Here are some insights, straight from the mouths of women who have made marriages last—and a few who haven’t but wish they had:
Don’t start talking about a serious thing either right before dinnertime or right before bed. That’s the wrong time. If you can, the right time is after a good breakfast or lunch. Then you have the rest of the day to work it out.
If you really want to make a change, and you know that your spouse doesn’t particularly like that change, start talking about it a long time in advance. Plant the seeds, and pretty soon it becomes the other person’s decision.
Don’t expect the other person to complete you.

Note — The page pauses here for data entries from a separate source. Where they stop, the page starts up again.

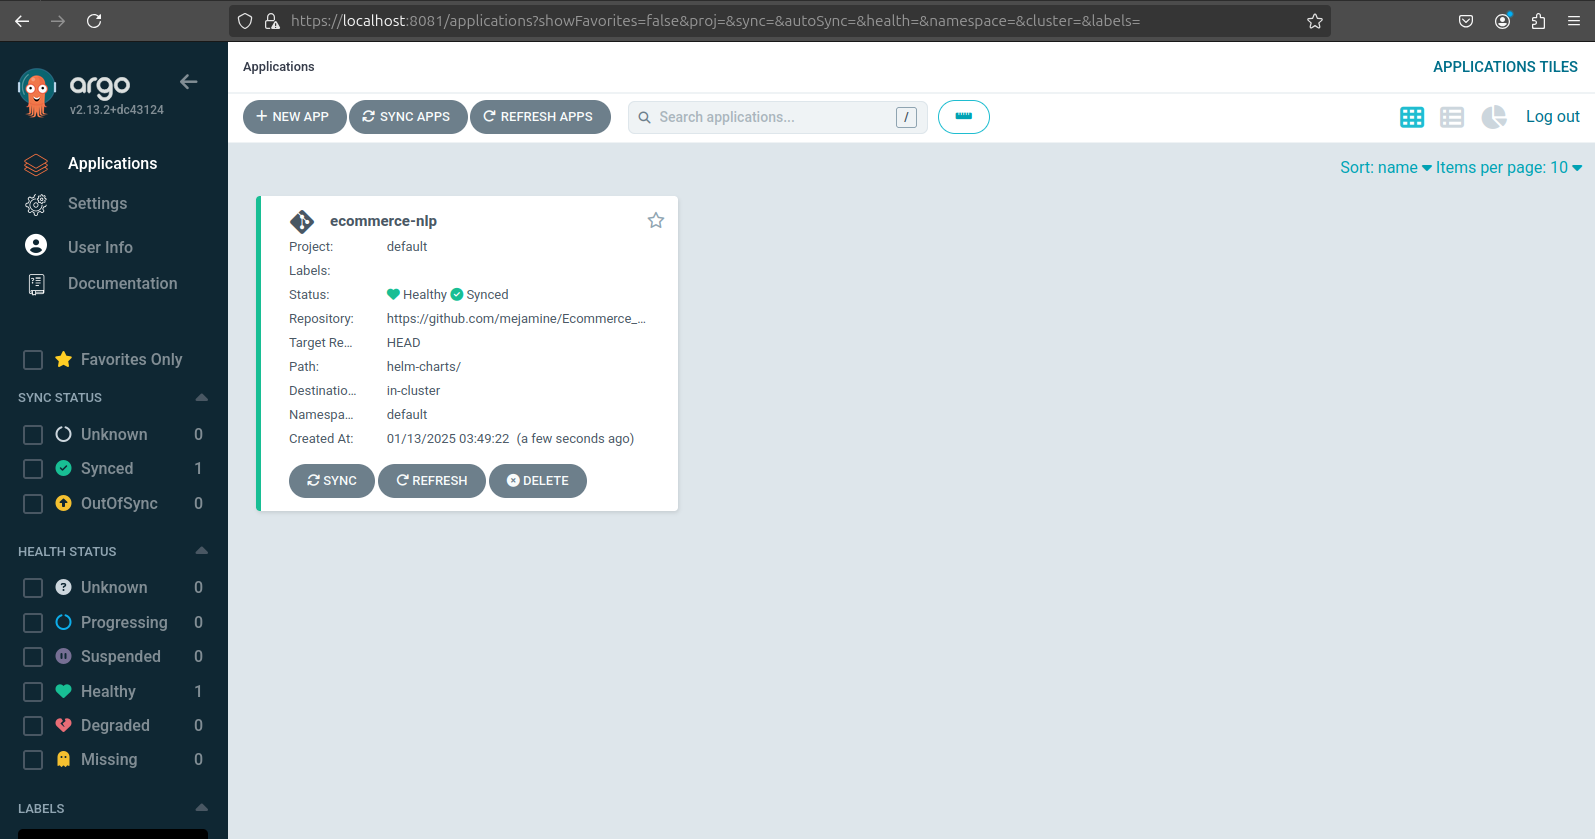
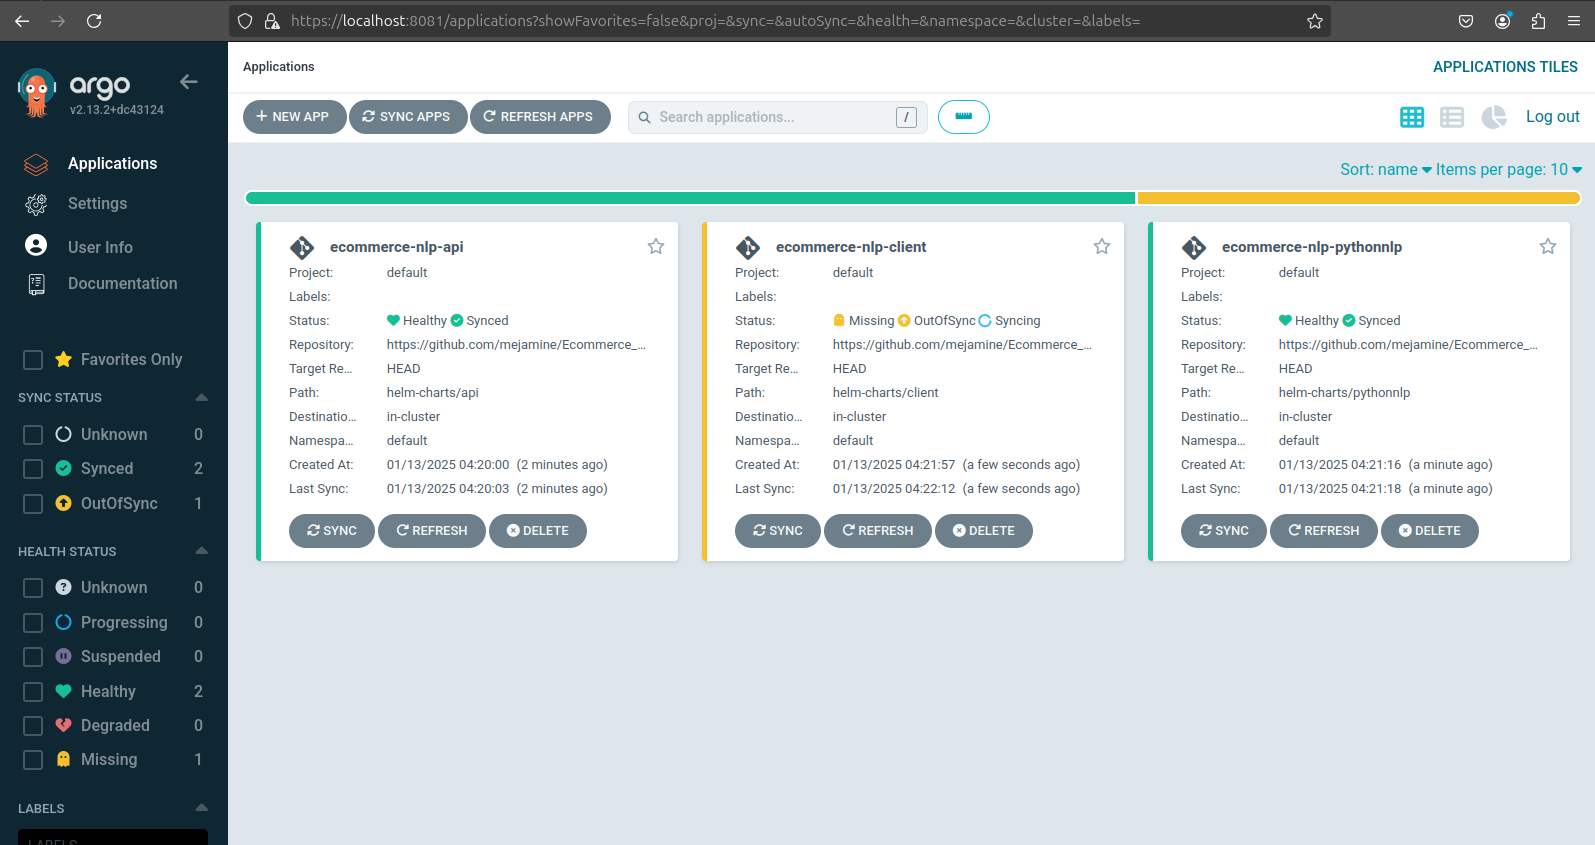
update

diff --git a/Readme.md b/Readme.md
@@ -289,11 +289,25 @@ the next step is CD part :
 
 ![argo8](./images/argo8.png)          
 
-            and then create an app where we define the git repo url and the path for helm charts ect 
+            and then create an app for every service where we define the git repo url and the path for helm charts ect 
 
             here's the result that need to be shown : 
 
-![argo9](./images/argo9.png)     
+            global : 
+
+![argo9](./images/argo9.png)   
+
+            example api : 
+
+![argo10](./images/argo10.png)  
+
+            so to access the application we need to modify the /etc/hosts and ad the following line :
+
+                127.0.0.1 ecommerce-nlp-api.local
+
+
+
+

You must be complete, your spouse must be complete, and then you create another entity that is your marriage.
The reason for success in marriage is caring—caring enough about the other person to rein yourself in occasionally.
A lot of it is expectation. In our generation, this was your husband for life. This wasn’t something that was just for a few years or that you tried out. This was something you worked at.
Sometimes, it strengthens the marriage if you spend some time apart.
I learned that I couldn’t expect him to be who I wanted him to be. I needed to find out who he is, let him know who I am, and help him to see that.
Realize it’s not your responsibility to make life perfect for the whole family.
Recognize that the two of you will grow at different rates. Rather than being threatened by this, it would be helpful for partners to acknowledge the reality and be interested in what the other is learning.
Life partners are usually worthy adversaries calling us to growth; that’s one reason why we chose them.
It’s a matter of adjusting to each stage and age.
The best way to preserve marriage is for married people to honor their spouses and their vows. Also important are what the Dalai Lama terms the three Rs: respect for self, respect for others, and responsibility for one’s own actions. I’d add another R—remembering what we loved about each other when we decided to get married.
When I look at how few marriages succeed now, I think finding your love is the most important thing you can do. Don’t be distracted by the fun of sex too soon.
Who knew, in our twenties, that we would be able to stand each other for so long?